╭─ DATA SHOWN

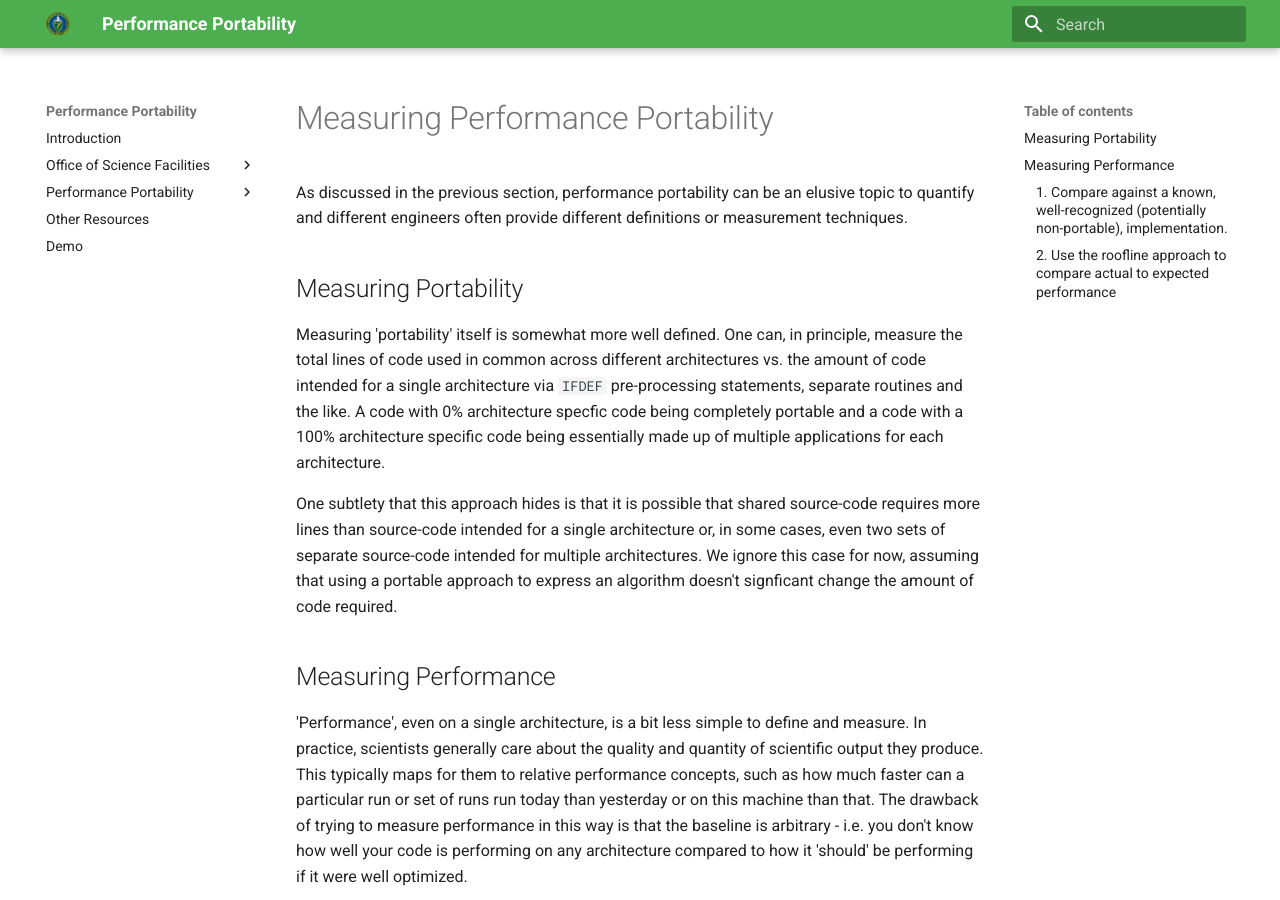
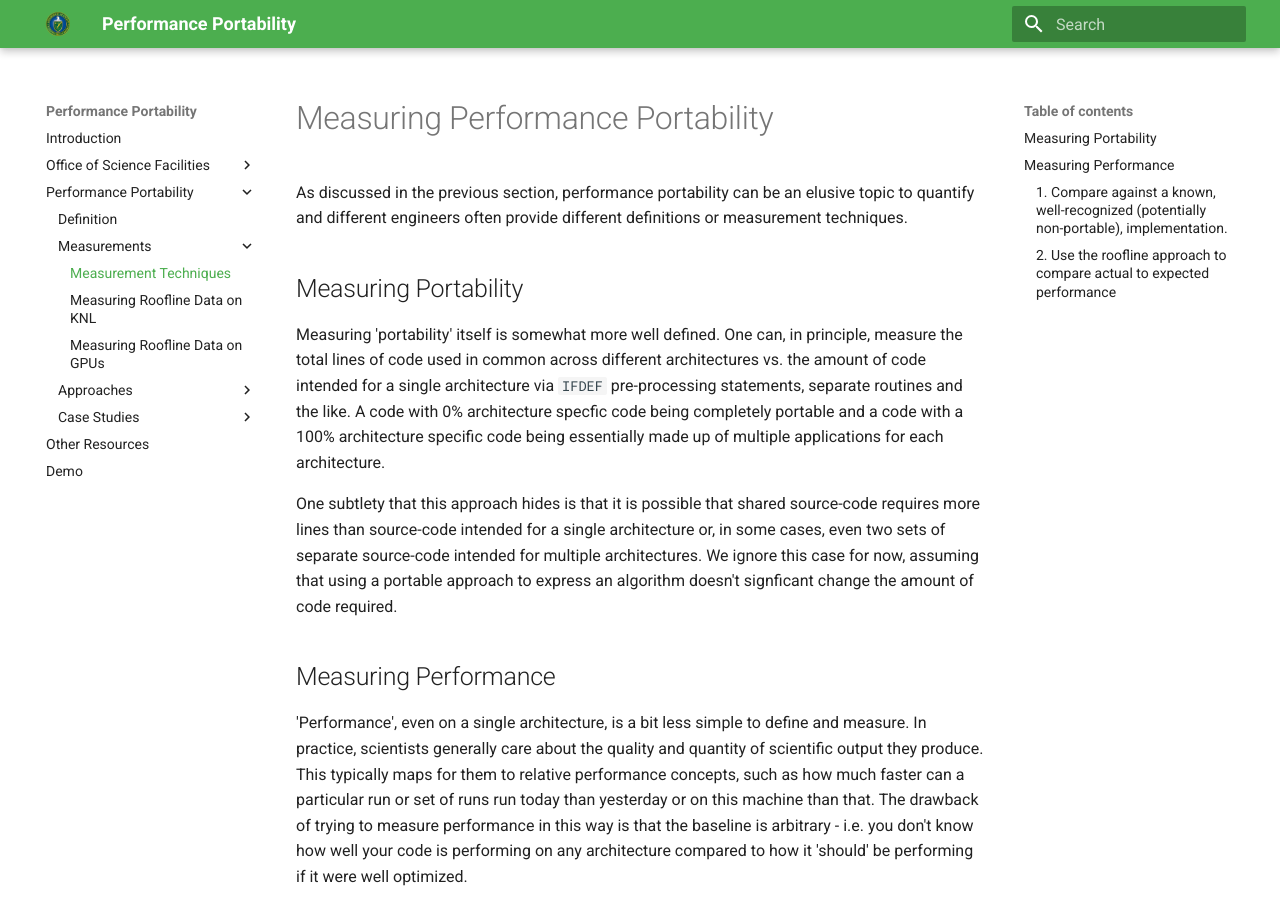
Before and after one commit to jrdeslippe/perfportsite, an MkDocs documentation site: the page built from docs/perfport/measurements/index.md, in a window 1280 px wide and 900 px high. Built offline with MkDocs 1.6.1 and Material for MkDocs 9.7.7, drawn with Linux system fonts in a browser that asks for light colours; old or Windows-style settings are respelled for this version of MkDocs.

Commit message:
Adding some GPU instructions

```diff
--- a/docs/perfport/measurements/index.md
+++ b/docs/perfport/measurements/index.md
@@ -64,7 +64,7 @@
 execution, which can be measured for a given application as described on the subpages. Below, we show the performance ceilings provided by the roofline
 model on KNL for applications as a function of the DRAM arithmetic-intensity:
 
-<center><img src="KNLRoofline.png" width=400></center>
+<center><img src="KNLRoofline.png" width=500></center>
 
 Here the blue line represents the optimal performance on the system that can be achieved for an application running out of the KNL High-Bandwidth Memory
 (HBM) with a given
@@ -84,7 +84,7 @@
 extend the roofline approach to use arithmetic-intensities based on data movement from different levels of cache (e.g. L1, L2 on the KNL), in order to
 discover the relevant limiting cache level. The figure below shows an example of such a plot of an application limited by the L2 cache level.
 
-<center><img src="MultiRoofline.png" width=400></center>
+<center><img src="MultiRoofline.png" width=500></center>
 
 In addition, for applications with non-stream like memory access patterns, lower memory-ceilings may be computed
 from benchmark values. For example, many codes use strided or indirect-addressed (scatter/gather) patterns. In some cases memory-latency is the limiting resources.
--- a/mkdocs.yml
+++ b/mkdocs.yml
@@ -35,7 +35,7 @@
 - Performance Portability:
     - Definition: perfport/definition.md
     - Measurements:
-        - Measurement Techniques: perfport/measurements.md
+        - Measurement Techniques: perfport/measurements/index.md
         - Measuring Roofline Data on KNL: perfport/measurements/knl.md
         - Measuring Roofline Data on GPUs: perfport/measurements/gpu.md
     - Approaches:
```
Also changed, not shown: docs/perfport/definition.md (+1 -1 lines), docs/perfport/measurements/gpu.md (+46 -0 lines).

╰─

▸ **REQUIRED ACTION**: Read the lines above. Gather those in which the string "perfport" is found.

▸ **WRITTEN ANSWER**:
Before and after one commit to jrdeslippe/perfportsite, an MkDocs documentation site: the page built from docs/perfport/measurements/index.md, in a window 1280 px wide and 900 px high. Built offline with MkDocs 1.6.1 and Material for MkDocs 9.7.7, drawn with Linux system fonts in a browser that asks for light colours; old or Windows-style settings are respelled for this version of MkDocs.
--- a/docs/perfport/measurements/index.md
+++ b/docs/perfport/measurements/index.md
     - Definition: perfport/definition.md
-        - Measurement Techniques: perfport/measurements.md
+        - Measurement Techniques: perfport/measurements/index.md
         - Measuring Roofline Data on KNL: perfport/measurements/knl.md
         - Measuring Roofline Data on GPUs: perfport/measurements/gpu.md
Also changed, not shown: docs/perfport/definition.md (+1 -1 lines), docs/perfport/measurements/gpu.md (+46 -0 lines).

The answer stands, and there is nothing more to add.